[Problem requirements]
Word for word, please copy the listing below, with its pictures left out.

[Records for processing]
· · · · ·

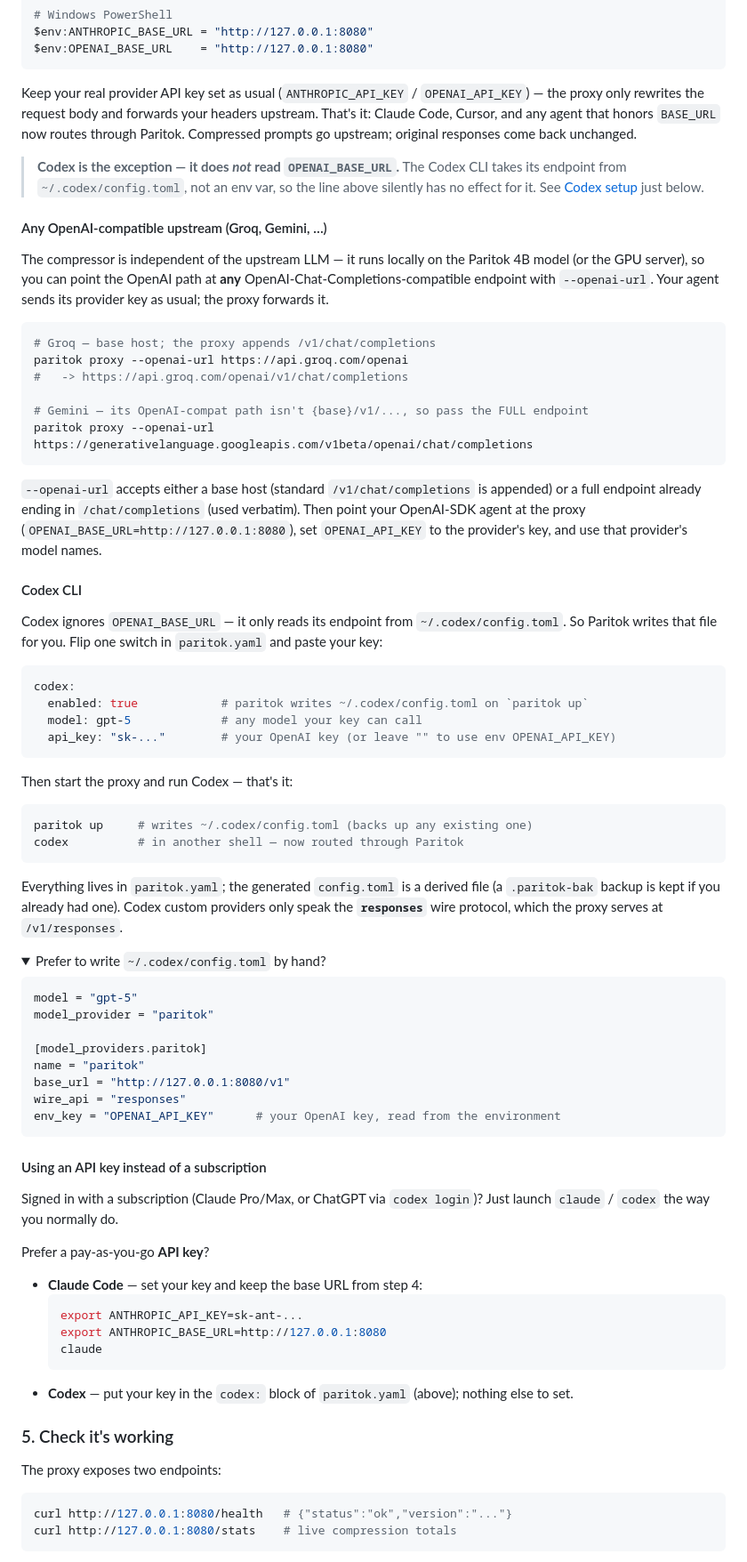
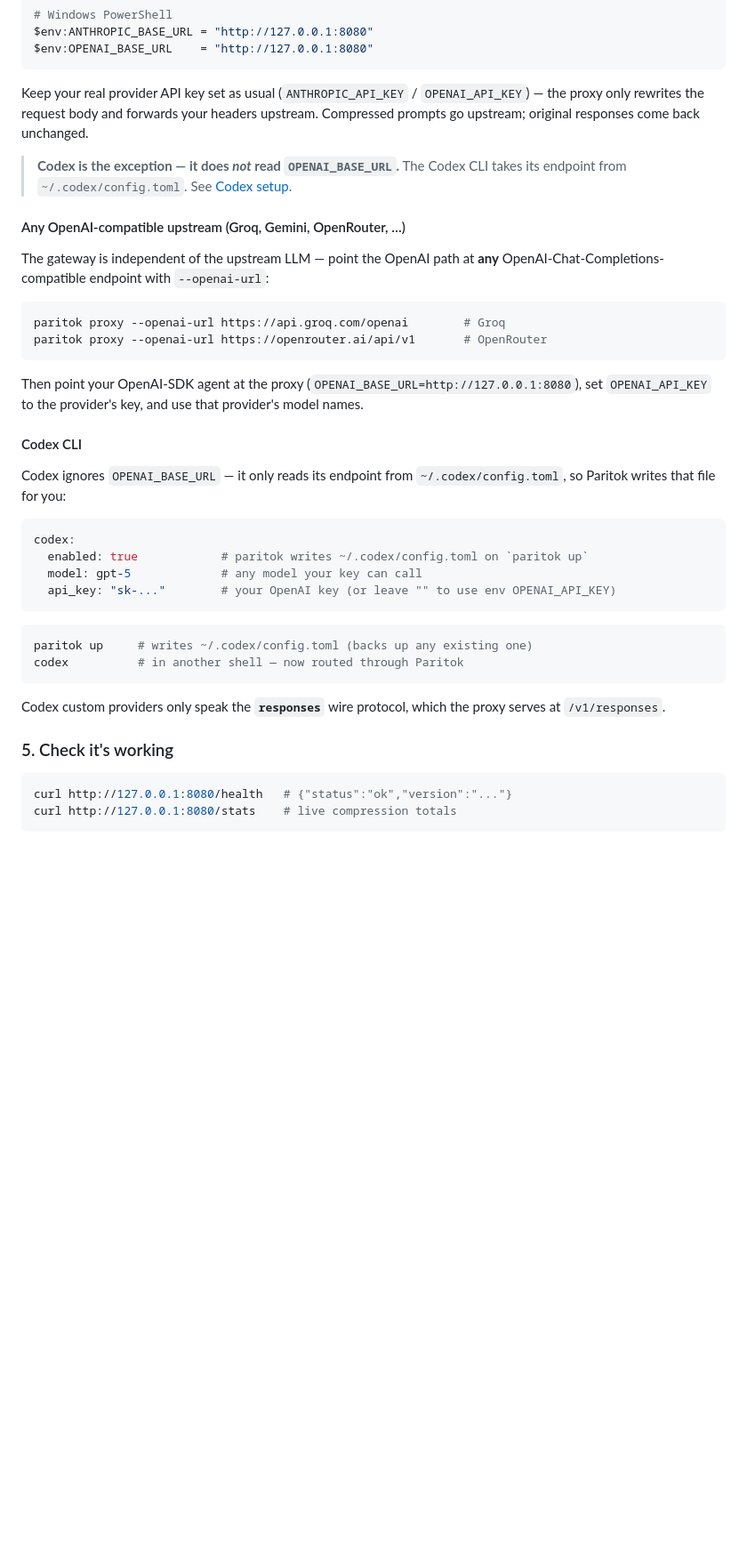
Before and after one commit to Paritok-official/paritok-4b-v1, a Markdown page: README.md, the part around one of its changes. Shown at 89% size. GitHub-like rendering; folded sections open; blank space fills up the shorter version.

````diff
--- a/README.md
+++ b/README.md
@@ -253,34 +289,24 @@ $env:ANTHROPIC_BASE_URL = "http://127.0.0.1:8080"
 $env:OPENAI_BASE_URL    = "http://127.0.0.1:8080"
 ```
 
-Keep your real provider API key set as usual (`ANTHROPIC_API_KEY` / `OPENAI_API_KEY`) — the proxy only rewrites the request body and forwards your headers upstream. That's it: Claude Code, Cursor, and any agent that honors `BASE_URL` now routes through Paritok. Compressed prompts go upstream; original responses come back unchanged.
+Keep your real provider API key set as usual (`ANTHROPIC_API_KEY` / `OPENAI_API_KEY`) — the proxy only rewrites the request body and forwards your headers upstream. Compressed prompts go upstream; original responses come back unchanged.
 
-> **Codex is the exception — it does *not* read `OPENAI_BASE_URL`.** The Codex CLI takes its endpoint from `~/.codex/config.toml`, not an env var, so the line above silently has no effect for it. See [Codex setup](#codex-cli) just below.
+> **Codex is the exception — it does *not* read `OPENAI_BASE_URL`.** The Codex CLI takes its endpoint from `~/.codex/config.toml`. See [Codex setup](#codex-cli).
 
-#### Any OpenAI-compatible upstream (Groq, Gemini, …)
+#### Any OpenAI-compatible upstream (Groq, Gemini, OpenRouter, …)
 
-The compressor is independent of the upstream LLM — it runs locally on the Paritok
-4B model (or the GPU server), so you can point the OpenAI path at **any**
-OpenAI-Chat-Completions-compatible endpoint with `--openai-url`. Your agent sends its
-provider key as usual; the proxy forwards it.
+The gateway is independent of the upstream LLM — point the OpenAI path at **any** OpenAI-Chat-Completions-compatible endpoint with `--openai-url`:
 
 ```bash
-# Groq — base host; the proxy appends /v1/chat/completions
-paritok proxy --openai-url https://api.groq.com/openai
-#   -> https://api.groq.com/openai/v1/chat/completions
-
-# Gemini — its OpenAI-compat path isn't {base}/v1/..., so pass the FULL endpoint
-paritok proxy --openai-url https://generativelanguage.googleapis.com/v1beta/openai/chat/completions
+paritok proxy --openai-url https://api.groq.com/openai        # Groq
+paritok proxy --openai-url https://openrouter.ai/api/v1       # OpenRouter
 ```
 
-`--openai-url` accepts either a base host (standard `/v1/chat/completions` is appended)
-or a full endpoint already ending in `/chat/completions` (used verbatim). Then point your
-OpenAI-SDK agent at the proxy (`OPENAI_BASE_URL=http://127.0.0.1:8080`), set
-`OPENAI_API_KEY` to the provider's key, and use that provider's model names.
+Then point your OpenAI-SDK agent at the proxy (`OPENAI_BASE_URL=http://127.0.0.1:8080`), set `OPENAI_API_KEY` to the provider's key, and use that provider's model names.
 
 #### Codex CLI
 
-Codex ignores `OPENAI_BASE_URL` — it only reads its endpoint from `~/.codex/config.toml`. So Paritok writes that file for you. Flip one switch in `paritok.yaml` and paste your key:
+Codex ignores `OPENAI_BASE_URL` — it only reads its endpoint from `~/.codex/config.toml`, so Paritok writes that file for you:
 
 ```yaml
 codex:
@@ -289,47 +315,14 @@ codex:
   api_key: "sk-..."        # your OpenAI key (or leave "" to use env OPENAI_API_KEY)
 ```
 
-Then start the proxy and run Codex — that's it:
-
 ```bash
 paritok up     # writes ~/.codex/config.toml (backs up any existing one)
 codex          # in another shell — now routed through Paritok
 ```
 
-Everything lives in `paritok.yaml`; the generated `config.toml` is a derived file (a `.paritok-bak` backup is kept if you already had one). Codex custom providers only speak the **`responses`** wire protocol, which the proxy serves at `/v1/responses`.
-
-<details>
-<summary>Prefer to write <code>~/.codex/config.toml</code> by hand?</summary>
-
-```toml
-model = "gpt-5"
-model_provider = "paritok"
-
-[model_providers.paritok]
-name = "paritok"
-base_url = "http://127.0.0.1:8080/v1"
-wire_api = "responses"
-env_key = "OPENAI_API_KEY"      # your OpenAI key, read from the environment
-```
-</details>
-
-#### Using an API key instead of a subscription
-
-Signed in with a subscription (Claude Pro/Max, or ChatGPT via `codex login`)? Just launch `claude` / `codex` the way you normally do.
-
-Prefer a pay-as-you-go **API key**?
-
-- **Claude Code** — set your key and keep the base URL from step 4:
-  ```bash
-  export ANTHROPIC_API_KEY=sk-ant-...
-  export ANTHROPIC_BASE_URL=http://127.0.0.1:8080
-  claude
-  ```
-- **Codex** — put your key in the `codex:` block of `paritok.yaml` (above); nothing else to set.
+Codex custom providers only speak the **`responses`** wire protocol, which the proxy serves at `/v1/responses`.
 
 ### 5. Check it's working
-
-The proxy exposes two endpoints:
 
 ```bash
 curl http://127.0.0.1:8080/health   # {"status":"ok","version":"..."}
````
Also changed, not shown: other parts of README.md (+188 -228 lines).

· · · · ·

[Answer for the task]
Before and after one commit to Paritok-official/paritok-4b-v1, a Markdown page: README.md, the part around one of its changes. Shown at 89% size. GitHub-like rendering; folded sections open; blank space fills up the shorter version.

````diff
--- a/README.md
+++ b/README.md
@@ -253,34 +289,24 @@ $env:ANTHROPIC_BASE_URL = "http://127.0.0.1:8080"
 $env:OPENAI_BASE_URL    = "http://127.0.0.1:8080"
 ```
 
-Keep your real provider API key set as usual (`ANTHROPIC_API_KEY` / `OPENAI_API_KEY`) — the proxy only rewrites the request body and forwards your headers upstream. That's it: Claude Code, Cursor, and any agent that honors `BASE_URL` now routes through Paritok. Compressed prompts go upstream; original responses come back unchanged.
+Keep your real provider API key set as usual (`ANTHROPIC_API_KEY` / `OPENAI_API_KEY`) — the proxy only rewrites the request body and forwards your headers upstream. Compressed prompts go upstream; original responses come back unchanged.
 
-> **Codex is the exception — it does *not* read `OPENAI_BASE_URL`.** The Codex CLI takes its endpoint from `~/.codex/config.toml`, not an env var, so the line above silently has no effect for it. See [Codex setup](#codex-cli) just below.
+> **Codex is the exception — it does *not* read `OPENAI_BASE_URL`.** The Codex CLI takes its endpoint from `~/.codex/config.toml`. See [Codex setup](#codex-cli).
 
-#### Any OpenAI-compatible upstream (Groq, Gemini, …)
+#### Any OpenAI-compatible upstream (Groq, Gemini, OpenRouter, …)
 
-The compressor is independent of the upstream LLM — it runs locally on the Paritok
-4B model (or the GPU server), so you can point the OpenAI path at **any**
-OpenAI-Chat-Completions-compatible endpoint with `--openai-url`. Your agent sends its
-provider key as usual; the proxy forwards it.
+The gateway is independent of the upstream LLM — point the OpenAI path at **any** OpenAI-Chat-Completions-compatible endpoint with `--openai-url`:
 
 ```bash
-# Groq — base host; the proxy appends /v1/chat/completions
-paritok proxy --openai-url https://api.groq.com/openai
-#   -> https://api.groq.com/openai/v1/chat/completions
-
-# Gemini — its OpenAI-compat path isn't {base}/v1/..., so pass the FULL endpoint
-paritok proxy --openai-url https://generativelanguage.googleapis.com/v1beta/openai/chat/completions
+paritok proxy --openai-url https://api.groq.com/openai        # Groq
+paritok proxy --openai-url https://openrouter.ai/api/v1       # OpenRouter
 ```
 
-`--openai-url` accepts either a base host (standard `/v1/chat/completions` is appended)
-or a full endpoint already ending in `/chat/completions` (used verbatim). Then point your
-OpenAI-SDK agent at the proxy (`OPENAI_BASE_URL=http://127.0.0.1:8080`), set
-`OPENAI_API_KEY` to the provider's key, and use that provider's model names.
+Then point your OpenAI-SDK agent at the proxy (`OPENAI_BASE_URL=http://127.0.0.1:8080`), set `OPENAI_API_KEY` to the provider's key, and use that provider's model names.
 
 #### Codex CLI
 
-Codex ignores `OPENAI_BASE_URL` — it only reads its endpoint from `~/.codex/config.toml`. So Paritok writes that file for you. Flip one switch in `paritok.yaml` and paste your key:
+Codex ignores `OPENAI_BASE_URL` — it only reads its endpoint from `~/.codex/config.toml`, so Paritok writes that file for you:
 
 ```yaml
 codex:
@@ -289,47 +315,14 @@ codex:
   api_key: "sk-..."        # your OpenAI key (or leave "" to use env OPENAI_API_KEY)
 ```
 
-Then start the proxy and run Codex — that's it:
-
 ```bash
 paritok up     # writes ~/.codex/config.toml (backs up any existing one)
 codex          # in another shell — now routed through Paritok
 ```
 
-Everything lives in `paritok.yaml`; the generated `config.toml` is a derived file (a `.paritok-bak` backup is kept if you already had one). Codex custom providers only speak the **`responses`** wire protocol, which the proxy serves at `/v1/responses`.
-
-<details>
-<summary>Prefer to write <code>~/.codex/config.toml</code> by hand?</summary>
-
-```toml
-model = "gpt-5"
-model_provider = "paritok"
-
-[model_providers.paritok]
-name = "paritok"
-base_url = "http://127.0.0.1:8080/v1"
-wire_api = "responses"
-env_key = "OPENAI_API_KEY"      # your OpenAI key, read from the environment
-```
-</details>
-
-#### Using an API key instead of a subscription
-
-Signed in with a subscription (Claude Pro/Max, or ChatGPT via `codex login`)? Just launch `claude` / `codex` the way you normally do.
-
-Prefer a pay-as-you-go **API key**?
-
-- **Claude Code** — set your key and keep the base URL from step 4:
-  ```bash
-  export ANTHROPIC_API_KEY=sk-ant-...
-  export ANTHROPIC_BASE_URL=http://127.0.0.1:8080
-  claude
-  ```
-- **Codex** — put your key in the `codex:` block of `paritok.yaml` (above); nothing else to set.
+Codex custom providers only speak the **`responses`** wire protocol, which the proxy serves at `/v1/responses`.
 
 ### 5. Check it's working
-
-The proxy exposes two endpoints:
 
 ```bash
 curl http://127.0.0.1:8080/health   # {"status":"ok","version":"..."}
````
Also changed, not shown: other parts of README.md (+188 -228 lines).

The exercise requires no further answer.